What advice do you have for women thinking of becoming sports reporters?
Liz: Above all, pursue it as you would any other profession—work hard, show up early and stay late, seek out mentors, solicit criticism, learn from mistakes and persist in the face of adversity. Each reporter ultimately develops his or her own style of interviewing and building relationships on a beat. But in my experience as a woman who interacts almost daily with athletes and coaches, most of whom are men, one guiding principle has served me well: Never exploit being female and never apologize for it. By that I mean: Comport yourself like a professional who expects to be judged on the merits of her work. With rare exception, in my experience, you’ll be treated that way.

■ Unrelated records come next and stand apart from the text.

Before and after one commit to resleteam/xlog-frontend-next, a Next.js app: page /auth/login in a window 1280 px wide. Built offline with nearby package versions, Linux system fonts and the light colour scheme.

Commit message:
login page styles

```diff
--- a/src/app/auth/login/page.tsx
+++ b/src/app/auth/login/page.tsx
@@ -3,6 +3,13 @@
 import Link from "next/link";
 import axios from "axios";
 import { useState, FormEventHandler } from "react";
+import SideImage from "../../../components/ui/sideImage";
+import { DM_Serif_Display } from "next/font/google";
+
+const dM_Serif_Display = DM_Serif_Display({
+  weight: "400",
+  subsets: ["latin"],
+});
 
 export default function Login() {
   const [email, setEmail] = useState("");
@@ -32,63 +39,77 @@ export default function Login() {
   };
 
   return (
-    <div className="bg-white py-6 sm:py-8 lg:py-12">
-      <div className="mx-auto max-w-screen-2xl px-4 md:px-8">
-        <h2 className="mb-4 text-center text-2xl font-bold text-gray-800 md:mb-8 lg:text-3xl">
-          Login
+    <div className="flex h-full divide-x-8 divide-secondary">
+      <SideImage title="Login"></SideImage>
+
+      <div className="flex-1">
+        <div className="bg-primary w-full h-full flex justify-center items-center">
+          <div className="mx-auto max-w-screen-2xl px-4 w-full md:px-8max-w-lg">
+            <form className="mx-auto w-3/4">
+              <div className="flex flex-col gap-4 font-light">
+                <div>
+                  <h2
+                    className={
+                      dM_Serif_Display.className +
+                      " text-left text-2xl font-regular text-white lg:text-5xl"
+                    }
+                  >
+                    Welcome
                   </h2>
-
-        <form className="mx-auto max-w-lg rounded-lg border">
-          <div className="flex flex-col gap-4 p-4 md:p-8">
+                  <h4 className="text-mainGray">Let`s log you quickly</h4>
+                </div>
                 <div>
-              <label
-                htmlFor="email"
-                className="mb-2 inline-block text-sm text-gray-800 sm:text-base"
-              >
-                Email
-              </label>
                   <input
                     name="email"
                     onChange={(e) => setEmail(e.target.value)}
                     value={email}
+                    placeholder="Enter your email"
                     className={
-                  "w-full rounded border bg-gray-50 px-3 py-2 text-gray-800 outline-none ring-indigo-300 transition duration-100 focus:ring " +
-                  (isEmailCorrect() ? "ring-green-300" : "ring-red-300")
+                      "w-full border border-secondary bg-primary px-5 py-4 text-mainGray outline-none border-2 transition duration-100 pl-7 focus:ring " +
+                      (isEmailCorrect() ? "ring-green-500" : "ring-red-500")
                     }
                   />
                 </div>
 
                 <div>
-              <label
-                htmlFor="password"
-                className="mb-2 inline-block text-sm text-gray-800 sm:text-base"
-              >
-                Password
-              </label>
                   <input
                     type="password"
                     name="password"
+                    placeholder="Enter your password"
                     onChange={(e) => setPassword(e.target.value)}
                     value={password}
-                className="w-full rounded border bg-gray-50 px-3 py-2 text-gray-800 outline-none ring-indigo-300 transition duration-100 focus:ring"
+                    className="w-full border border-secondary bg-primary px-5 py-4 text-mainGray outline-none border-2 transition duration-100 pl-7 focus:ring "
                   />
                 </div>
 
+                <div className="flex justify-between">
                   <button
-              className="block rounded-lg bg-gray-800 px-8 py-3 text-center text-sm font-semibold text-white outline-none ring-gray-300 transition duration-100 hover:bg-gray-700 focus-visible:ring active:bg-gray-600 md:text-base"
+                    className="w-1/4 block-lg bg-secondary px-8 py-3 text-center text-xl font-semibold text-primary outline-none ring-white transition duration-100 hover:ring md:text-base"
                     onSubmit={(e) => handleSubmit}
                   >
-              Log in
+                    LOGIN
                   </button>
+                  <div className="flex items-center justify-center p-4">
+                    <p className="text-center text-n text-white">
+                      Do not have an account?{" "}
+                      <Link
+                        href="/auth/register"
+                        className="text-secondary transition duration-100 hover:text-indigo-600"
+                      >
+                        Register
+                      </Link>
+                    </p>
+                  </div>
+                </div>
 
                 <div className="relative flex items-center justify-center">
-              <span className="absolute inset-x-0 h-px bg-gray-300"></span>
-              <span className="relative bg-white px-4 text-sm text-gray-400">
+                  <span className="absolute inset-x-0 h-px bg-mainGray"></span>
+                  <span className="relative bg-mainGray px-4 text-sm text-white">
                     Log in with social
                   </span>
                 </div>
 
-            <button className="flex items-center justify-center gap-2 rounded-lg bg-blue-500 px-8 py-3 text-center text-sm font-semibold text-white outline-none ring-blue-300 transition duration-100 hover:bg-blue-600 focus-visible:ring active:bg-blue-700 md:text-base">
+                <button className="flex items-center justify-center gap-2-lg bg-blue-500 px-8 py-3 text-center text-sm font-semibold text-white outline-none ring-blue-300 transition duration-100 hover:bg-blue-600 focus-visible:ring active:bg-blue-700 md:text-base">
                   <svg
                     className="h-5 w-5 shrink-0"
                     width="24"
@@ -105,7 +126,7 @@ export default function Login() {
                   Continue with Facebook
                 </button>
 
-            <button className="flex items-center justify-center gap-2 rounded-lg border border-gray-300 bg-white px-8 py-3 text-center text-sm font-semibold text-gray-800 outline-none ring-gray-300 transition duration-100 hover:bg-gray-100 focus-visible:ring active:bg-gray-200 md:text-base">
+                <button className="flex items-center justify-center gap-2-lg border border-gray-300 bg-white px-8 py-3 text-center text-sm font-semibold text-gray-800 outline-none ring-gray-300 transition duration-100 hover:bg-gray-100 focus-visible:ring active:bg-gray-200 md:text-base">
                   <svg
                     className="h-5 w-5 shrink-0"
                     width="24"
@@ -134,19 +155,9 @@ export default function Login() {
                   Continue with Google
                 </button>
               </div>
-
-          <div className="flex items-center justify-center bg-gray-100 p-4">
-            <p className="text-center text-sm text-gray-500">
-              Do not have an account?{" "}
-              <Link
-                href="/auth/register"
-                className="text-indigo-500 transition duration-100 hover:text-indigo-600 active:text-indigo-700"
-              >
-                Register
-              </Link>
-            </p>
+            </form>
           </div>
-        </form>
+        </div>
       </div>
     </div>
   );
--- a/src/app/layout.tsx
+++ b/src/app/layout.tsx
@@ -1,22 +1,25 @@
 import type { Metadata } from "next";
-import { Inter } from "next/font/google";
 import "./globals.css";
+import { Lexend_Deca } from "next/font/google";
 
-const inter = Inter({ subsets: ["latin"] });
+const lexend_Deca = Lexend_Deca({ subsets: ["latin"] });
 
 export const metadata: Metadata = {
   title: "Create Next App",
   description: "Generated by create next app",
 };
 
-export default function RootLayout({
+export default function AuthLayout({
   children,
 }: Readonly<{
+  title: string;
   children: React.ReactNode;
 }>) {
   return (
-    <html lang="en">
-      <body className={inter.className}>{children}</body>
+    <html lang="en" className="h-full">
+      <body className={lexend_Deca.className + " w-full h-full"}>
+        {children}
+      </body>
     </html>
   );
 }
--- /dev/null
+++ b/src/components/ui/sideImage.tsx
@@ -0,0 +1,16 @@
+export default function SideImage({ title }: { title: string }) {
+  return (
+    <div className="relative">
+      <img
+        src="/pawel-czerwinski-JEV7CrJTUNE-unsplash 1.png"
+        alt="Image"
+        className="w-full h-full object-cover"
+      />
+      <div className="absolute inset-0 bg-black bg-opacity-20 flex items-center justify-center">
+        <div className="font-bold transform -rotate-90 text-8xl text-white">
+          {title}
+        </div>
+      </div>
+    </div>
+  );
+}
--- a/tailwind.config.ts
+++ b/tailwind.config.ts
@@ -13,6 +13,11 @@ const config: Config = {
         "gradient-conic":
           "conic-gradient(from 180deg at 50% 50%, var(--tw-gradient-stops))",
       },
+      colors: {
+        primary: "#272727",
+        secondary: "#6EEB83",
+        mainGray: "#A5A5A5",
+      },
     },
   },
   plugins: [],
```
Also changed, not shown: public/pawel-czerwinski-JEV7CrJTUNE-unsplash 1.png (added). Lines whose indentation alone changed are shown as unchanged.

Isabelle: Don’t consider being a woman as an obstacle or a disadvantage. For the most part, as long as I’ve been fair in my coverage, I’ve been treated with respect by the players and coaches that I cover. I think it’s all about how you approach the job, so if you don’t allow your gender to be a limitation in what you’re writing about or what questions you’re asking, then it won’t be.
Chelsea: Try. And be yourself. I firmly believe that one of my greatest weapons is my memorability. I’m one of the only females on the major league baseball beat, so players and managers remember me. I’ve sometimes felt a push to be like women I see on TV, or other female reporters I see taking different approaches — for better or worse. But as a woman, you stand out, you don’t have to try to be anything to be something people notice. So just be yourself, and do what’s comfortable. Corny, but hopefully coherent.
Candace: Don’t be afraid to develop your voice. You bring something new that readers/viewers haven’t experienced before. So don’t try to be like everyone else. You’re not. Be unique and confident in your abilities.
All photos taken by The Washington Post’s McKenna Ewen.